The task: Gather, from the listing beneath this task, every line holding the string "html".

Source data:
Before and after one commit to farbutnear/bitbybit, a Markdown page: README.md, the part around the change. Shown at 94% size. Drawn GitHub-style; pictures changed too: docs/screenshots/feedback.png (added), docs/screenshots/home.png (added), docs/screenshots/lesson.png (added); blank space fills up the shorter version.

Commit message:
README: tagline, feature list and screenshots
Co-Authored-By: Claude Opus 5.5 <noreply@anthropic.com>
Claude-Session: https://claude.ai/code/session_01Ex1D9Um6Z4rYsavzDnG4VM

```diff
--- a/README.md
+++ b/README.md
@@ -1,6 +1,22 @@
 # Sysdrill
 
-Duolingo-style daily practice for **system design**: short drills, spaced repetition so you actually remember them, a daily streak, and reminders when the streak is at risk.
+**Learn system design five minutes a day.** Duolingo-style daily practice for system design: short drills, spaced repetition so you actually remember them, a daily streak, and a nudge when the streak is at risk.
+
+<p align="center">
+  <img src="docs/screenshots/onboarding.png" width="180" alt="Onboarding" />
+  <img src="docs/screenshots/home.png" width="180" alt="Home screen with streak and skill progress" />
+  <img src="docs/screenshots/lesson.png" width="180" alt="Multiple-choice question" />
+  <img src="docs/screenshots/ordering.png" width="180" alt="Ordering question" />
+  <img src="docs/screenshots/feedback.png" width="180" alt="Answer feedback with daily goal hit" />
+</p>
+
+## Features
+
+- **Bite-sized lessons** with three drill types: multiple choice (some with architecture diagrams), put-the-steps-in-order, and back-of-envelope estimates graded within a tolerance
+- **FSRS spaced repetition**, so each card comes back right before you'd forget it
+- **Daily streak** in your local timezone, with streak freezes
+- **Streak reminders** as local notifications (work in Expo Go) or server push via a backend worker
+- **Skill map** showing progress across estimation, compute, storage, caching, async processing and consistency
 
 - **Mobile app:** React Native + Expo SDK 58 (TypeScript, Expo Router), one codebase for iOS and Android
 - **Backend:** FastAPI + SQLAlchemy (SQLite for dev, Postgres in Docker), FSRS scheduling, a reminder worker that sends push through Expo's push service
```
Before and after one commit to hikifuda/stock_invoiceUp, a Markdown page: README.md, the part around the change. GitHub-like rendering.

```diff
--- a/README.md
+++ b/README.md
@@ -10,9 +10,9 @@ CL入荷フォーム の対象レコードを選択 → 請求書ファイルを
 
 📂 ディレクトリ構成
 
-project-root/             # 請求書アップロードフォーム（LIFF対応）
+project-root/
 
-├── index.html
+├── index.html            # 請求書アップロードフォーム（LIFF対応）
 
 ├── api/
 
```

Completed exercise:
-├── index.html
+├── index.html            # 請求書アップロードフォーム（LIFF対応）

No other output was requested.